don't think this made it onto www-talk yet..... (Marc Andreessen)
Date: Tue, 30 Mar 93 02:28:16 -0600
From: (Marc Andreessen)
Message-id: <>
Subject: don't think this made it onto www-talk yet.....
X-Md4-Signature: 096bc88843f40a6ff3c097589cec0992
Newsgroups: cs.system.announce,alt.hypertext,gnu.emacs.sources
From: (William M. Perry)
Subject: Announcing A World Wide Web Browser For Emacs
Organization: Computer Science Student, Indiana University
Date: Tue, 30 Mar 1993 03:34:25 GMT

This is to announce a World Wide Web browser for emacs (.004beta) that I've
written over the last week.  It's not extremely pretty code, but it works
(95% or so).

Right now the only links this doesn't support are news links (which
shouldn't be all that hard to work in, just haven't had the time just yet).
Telnet, Gopher, Ftp, HTTP, and local file access are all supported.  If you
are using Lucid Emacs or Epoch, the headers, titles, and nodes are
highlighted/in a different font, and menus are used.

Main Points:
 1. Supports relative file access (ie: links to foo.html instead of
 2. Gopher support via the gopher.el package written by Scott Snyder
 3. Telnet support via the transparent.el package written by Brian Tompsett
 4. Remote file access via ange-ftp.el, written by Andy Norman
 5. Http and local file support by me
 6. Support for all HTML formatting commands (that I could find anyway)
 7. Automatic uncompression of files (gunzip or uncompress based on the
    file extension)
 8. If in X, automatic recognition of sound/postscript/dvi/gif/jpg/etc
    files, and piping to external commands (user-specifiable)
 9. Understands XMosaic hotlist files (and can modify them)
10. Searching (server-based, but prompts for keywords, etc)
11. Previewing of html buffers (w3-preview-this-buffer).  Mainly used by me
    to write urls to try and break the parser, but also good for checking
    normal html docs while writing.

I've only found a few html documents that could break this (and even then
not _completely_), so I figured I would release it and see if anyone out
there would like to use it/become a beta-tester.  If you decide to grab
this, please send me a mail message, so I can know if anyone out there is
actually using this stuff I write. :)
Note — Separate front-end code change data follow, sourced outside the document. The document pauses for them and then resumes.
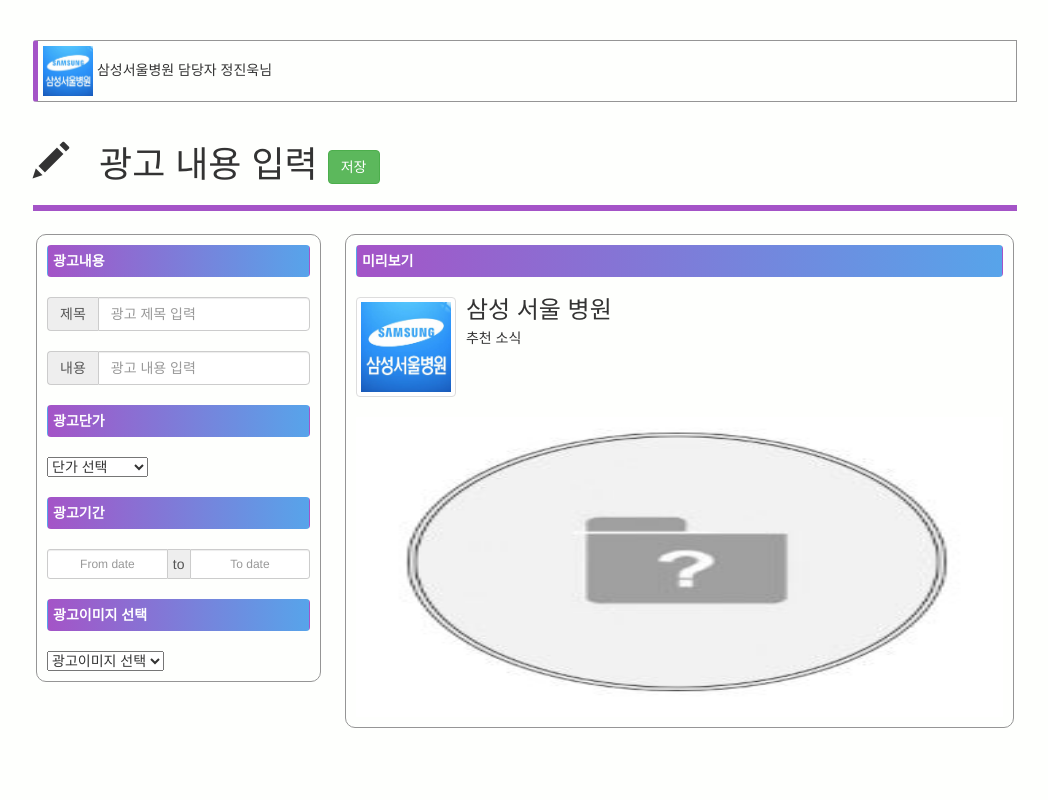
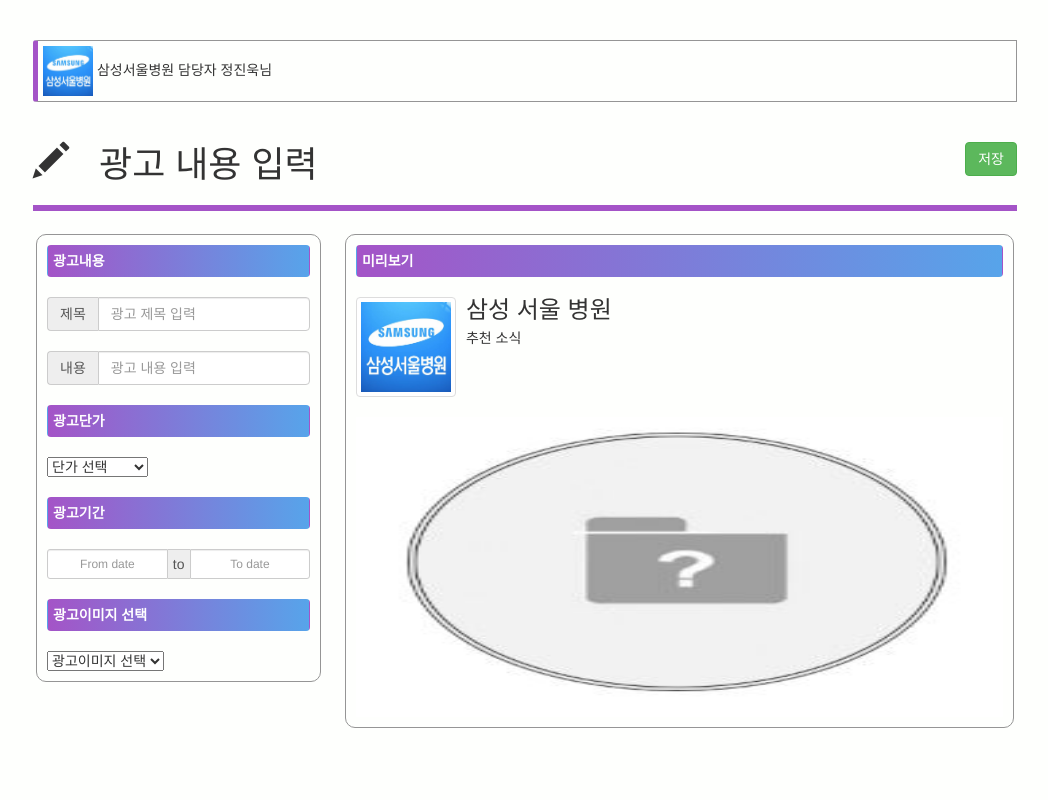
Before and after one commit to bargarock/mobile_ad, a website: page views/setAdver.html in a window 1280 px wide. Shown: the top 800 px of the page, without its empty margins (115-1163 px from the left). Drawn offline with nearby package versions, Linux system fonts and the light colour scheme.

Commit message:
저장버튼 위치변경
저장버튼 위치변경

```diff
--- a/views/setAdver.html
+++ b/views/setAdver.html
@@ -82,7 +82,7 @@
 		<h1>
 			<span class="glyphicon glyphicon-pencil" aria-hidden="true"></span>
 			&nbsp;&nbsp;광고 내용 입력
-			<span><button type="button" class="btn btn-success" onclick="submit();">저장</button></span>
+			<span><button type="button" class="btn btn-success" onclick="submit();" style="float: right">저장</button></span>
 		</h1>
 		<hr>
 
```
The file(s) can be ftp'd from in /pub/elisp/w3/*
The tar file contains ange-ftp, gopher, transparent, and w3.  If you've
already got these installed on your system, just grab the w3.el file that
is also in that directory.  

The default home page for the viewer is a documentation tree I am putting
together here on our http server.
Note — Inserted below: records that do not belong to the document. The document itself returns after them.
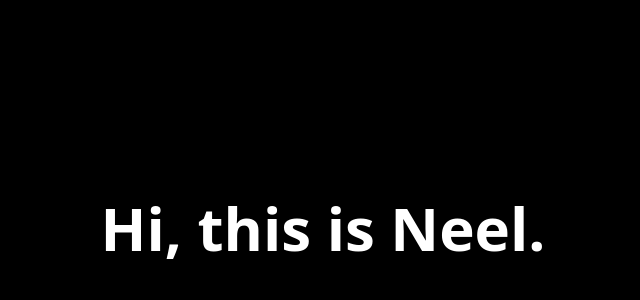
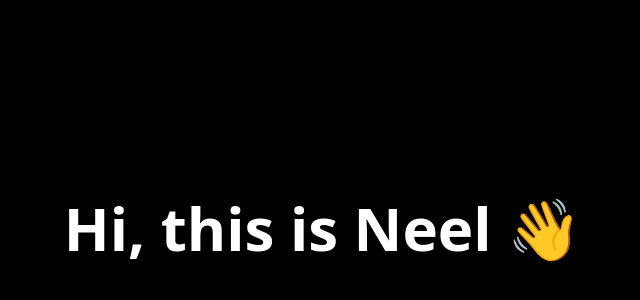
Before and after one commit to nsptel/Portfolio, a Next.js app: page / in a window 1280 px wide. Shown: the part 172-472 px from the top of the page, without its empty margins (317-957 px from the left). Built offline with nearby package versions, Linux system fonts and the light colour scheme.

Commit message:
Add wave, important

```diff
--- a/app/page.tsx
+++ b/app/page.tsx
@@ -3,7 +3,7 @@ function Home(): React.ReactElement {
     <>
       <div className="bg-black h-screen w-screen flex justify-evenly flex-row items-center">
         <h1 className="text-6xl text-white font-extrabold">
-          Hi, this is Neel.
+          Hi, this is Neel 👋
         </h1>
       </div>
     </>
```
The tar file includes a makefile.  You can use this to automatically update
your .emacs (make emacs), as well as byte-compile the files (make all).

!!!!!!!!!!!!!!!!!!!!!!!!!! There is one major problem. !!!!!!!!!!!!!!!!!!!!!!!!
If you don't have emacs linked with the hostname resolultion library
(-lresolve), this won't work right now.  I've tried to work around this by
having a function called w3-open-stream.  If you have hostname resolution
linked in, no problem.  Just alias w3-open-stream to be
open-network-stream.  Works fine.  Problem comes when I want to define
w3-open-stream to be (start-process ... "/usr/ucb/telnet " host port etc).
Doesn't work at all.  The string never gets sent to the subprocess, and the
connection is eventually timed out.  Weird part is that if I use edebug to
step through the function, it works perfectly - sends the string to the
subprocess, and the file is retrieved.  Same thing happens if I type the
commands in lisp-interaction-mode.  But calling it from within a function
causes it to choke.
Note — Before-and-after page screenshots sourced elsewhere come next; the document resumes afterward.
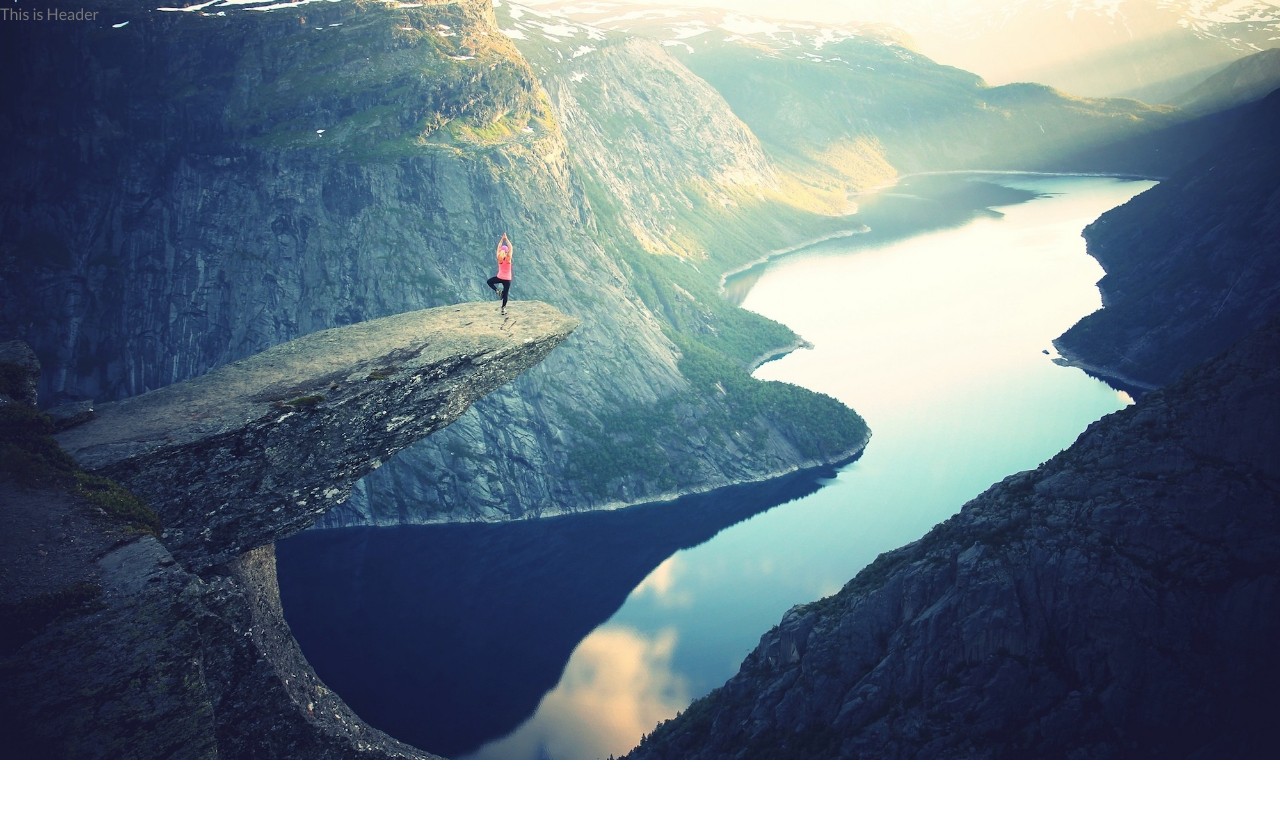
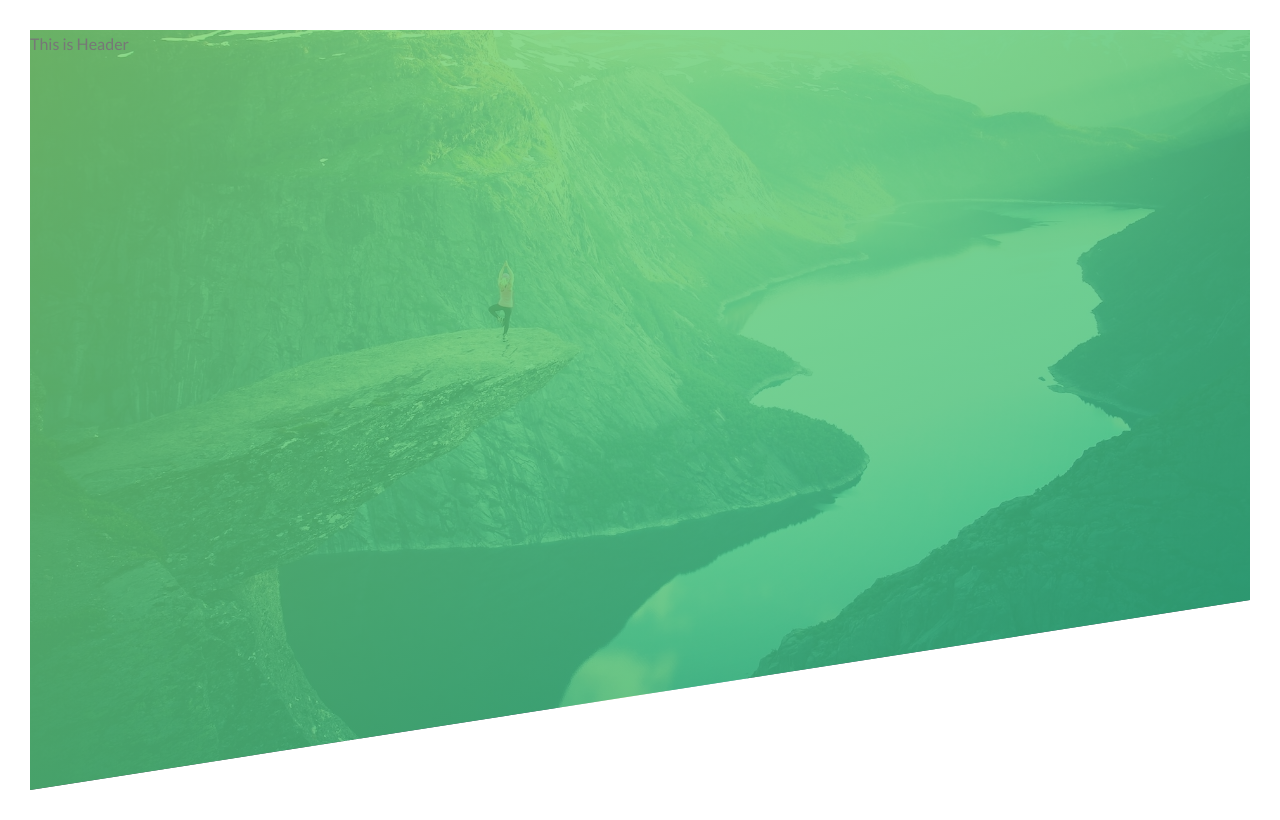
Before and after one commit to PadamSandhu/outdoor-tour-website, a React app: page / in a window 1280 px wide. Built offline with nearby package versions, Linux system fonts and the light colour scheme.

Commit message:
another commit

```diff
--- a/src/styles/header/index.scss
+++ b/src/styles/header/index.scss
@@ -1,5 +1,12 @@
 .header {
     height: 95vh;  // It should always be 95% of view height;
-    background-image: url(../assets/img/hero.jpg);
-    background-size: cover;
+    background-image: linear-gradient(
+        to right bottom,
+        rgba(126,213,111,0.8),
+        rgba(40,180,131,0.8)),
+        url(./assets/img/hero.jpg);
+    background-size: cover; // it will try to fit element to the width of the box
+    background-position: top;  // This will not chop image on the
+
+    clip-path: polygon(0 0,100% 0,100% 75%, 0 100%) // This will clip the image at the bottom; Defining 4 coordinates of the polygon
 }
--- a/src/styles/index.scss
+++ b/src/styles/index.scss
@@ -17,4 +17,6 @@
 
 .App {
   @import './header/index.scss';
+  padding: 30px;
+
 }
```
Any help on that problem would be greatly appreciated, since a lot of
people don't link with -lresolve, and don't have sysadmins as nice as mine
that will redo it on a whim. :)


Any help/feedback would be appreciated.  Especially http addresses of files
that cause this to choke.

The source code by itself is also available via http (of course):

    -Bill Perry
-- William M. Perry ( --
These views/programs have nothing to do with Indiana University, University
Computing Services, the CIA, the NSA, the KGB, NASA, or the ASPCA.  IU pays
me for programming in inferior programming languages like C++, not elisp!!!